Last night – the first of many nights that Choppy and I will spend in or near New Orleans during Mardi Gras/Carnival – was not that sort of epic evening, but it was certainly memorable.

To be fair, most of the night was great, as I went to a Mardi Gras ball, and, in a move that is surprising to few who know me, invited myself to sit with the table nearest the open bar, made new friends, and shut the place down.

The ball alone would have been memorable; however, the cab ride there made it one of those evenings that my trips to the Crescent City have become famous for.

Choppy and I are staying outside the city; it’s cheaper and easier. Plus, the hotel has a pet policy that allows me to leave Choppy here alone, which is not always the policy, even at pet friendly hotels. Rather than drive into the city last night for the ball, I did the responsible thing, and got a cab, ditching the dog for a few hours of drinking and dancing.

I probably should have known I was in for a memorable cab ride when I realized the driver had disabled the meter.

The initial part of the cab ride was fine; we chatted about him coming to the U.S. from Algeria and his girlfriend who made him drive her family in from a city about 20 miles away from New Orleans every evening and other mundane cab sort of things. Particularly amusing (at least at the beginning of the conversation) was the driver’s habit of adding “I swear to God” at the end of every single sentence.

When we got downtown, I realized there was a parade going on – it being a Friday during Mardi Gras, I probably should have realized this well before going into the city, but I didn’t even think about it.


The cab driver, despite his disabled meter, did have a GPS system directing him. The GPS system, not realizing there was a parade going on, directed him to get off on an exit that would require us to cross the parade route to get to the ball. If you haven’t been to Mardi Gras, you should know that it is impossible to cross the parade route during the parade. Not difficult – impossible. Here’s how the conversation goes in the cab:

Sarah: You can’t get off on Carondolet. We won’t be able to cross St. Charles.
Cab Driver: It will be OK, I swear to God.
Sarah: I don’t think we’ll be able to cross St. Charles. Just stay on the interstate and we can take the next exit.
Cab Driver: I’ve lived here for six years, I swear to God. We’ll be fine, I swear to God.

This is when I should have insisted on going to the next exit, but I didn’t. Because, while I haven’t ever lived in New Orleans (let alone for six years), I have been going to Mardi Gras nearly every year for over a decade, and I am well aware of the impossibility of crossing the parade route during a parade.

And so, we got off on the exit that would require us to cross the parade route. Unsurprisingly (to me, at least), we get caught in parade traffic, and crawl through the streets of downtown, unable to cross the parade route. GPS happily continues directing us across the parade route, and the cab driver tries to turn at every single closed road, inciting a string of police officers and traffic controllers to scream at him. Unfazed, the cab driver reassures me that “We’ll get there soon, I swear to God.”

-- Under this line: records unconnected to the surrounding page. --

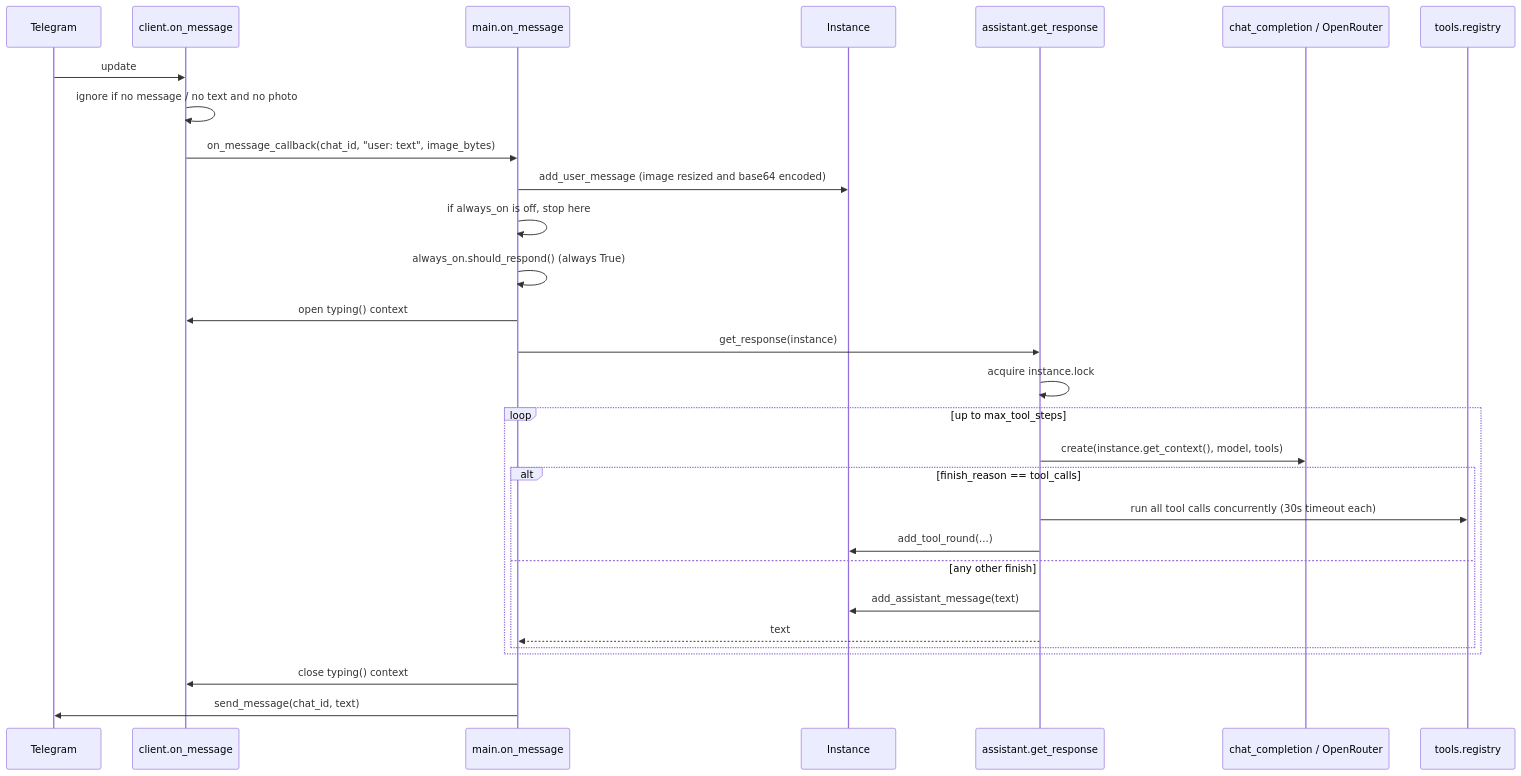
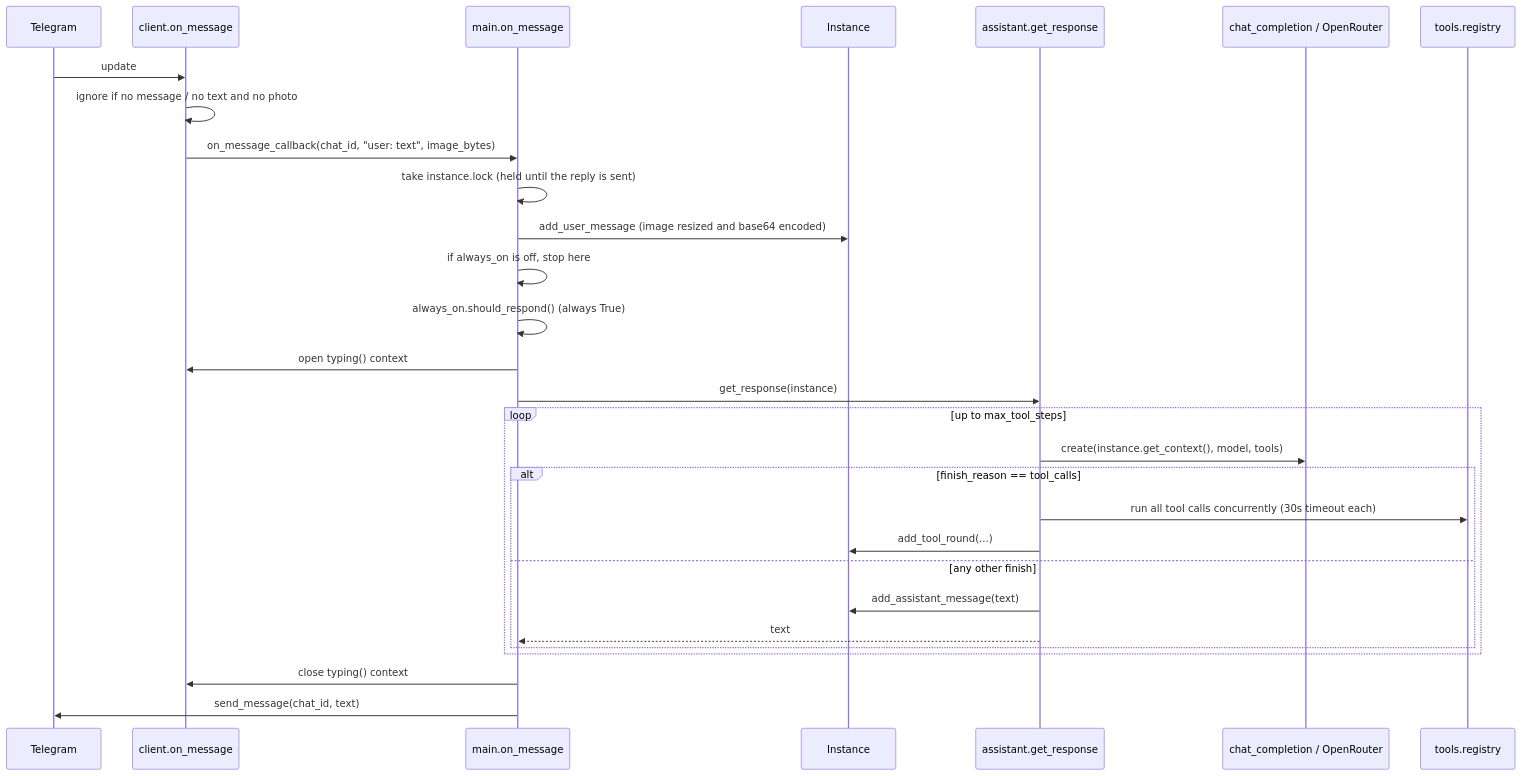
One commit to rayhan-nurdjaman/RotBot changed the second of 2 diagrams in docs/architecture.md. Above: the diagram before and after it, drawn with Mermaid. The commit also changed other lines of this file and 10 other files, not shown here.

````diff
--- a/docs/architecture.md
+++ b/docs/architecture.md
@@ -75,31 +75,31 @@
 ```mermaid
 sequenceDiagram
     participant TG as Telegram
     participant C as client.on_message
     participant M as main.on_message
     participant I as Instance
     participant A as assistant.get_response
     participant LLM as chat_completion / OpenRouter
     participant T as tools.registry
     TG->>C: update
     C->>C: ignore if no message / no text and no photo
     C->>M: on_message_callback(chat_id, "user: text", image_bytes)
+    M->>M: take instance.lock (held until the reply is sent)
     M->>I: add_user_message (image resized and base64 encoded)
     M->>M: if always_on is off, stop here
     M->>M: always_on.should_respond() (always True)
     M->>C: open typing() context
     M->>A: get_response(instance)
-    A->>A: acquire instance.lock
     loop up to max_tool_steps
         A->>LLM: create(instance.get_context(), model, tools)
         alt finish_reason == tool_calls
             A->>T: run all tool calls concurrently (30s timeout each)
             A->>I: add_tool_round(...)
         else any other finish
             A->>I: add_assistant_message(text)
             A-->>M: text
         end
     end
     M->>C: close typing() context
     M->>TG: send_message(chat_id, text)
 ```
````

Eventually, after apparently realizing that he can’t cross the parade route, the cab driver offers to park the cab and walk me to my destination. I decline, citing my safety (which, at this point, was probably in more jeopardy in the cab than walking the streets of downtown during a parade). A reference to the safety of a woman walking the streets of New Orleans at night apparently was the opening the cab driver needed to go on what is probably best described as a racist rant – which is actually the second time this has happened to me while in a cab, which kind of makes me wonder what about me inspires cab drivers to go on such rants.

It’s at this point that I take over the driving directions.

Now, thankfully headed in the correct direction, albeit in a roundabout way so as to avoid the parade, the cab driver announces that we need to stop to get gas (or, as he put it, “We’re going to run out of gas, I swear to God”). I take this opportunity to post the craziness to my personal Facebook page via my phone, so that when I am the victim of some crime during the world’s longest cab ride (quite likely a phone theft), there will at least be some record of what happened to me.

Finally, with gas in the cab and me giving directions, we make it to the hotel, well over an hour after the cab ride began (and with a very thankful me happy for the flat rate/non-metered ride).

The cab driver gives me his card as I get out, and tells me that he “would love to take me back to the hotel, I swear to God.” I take the card, with absolutely no intention of calling him, but terrified of the potential problems if I don’t accept the card.

I have never been so happy to get out of a cab. And I really needed that open bar at the ball, I swear to God.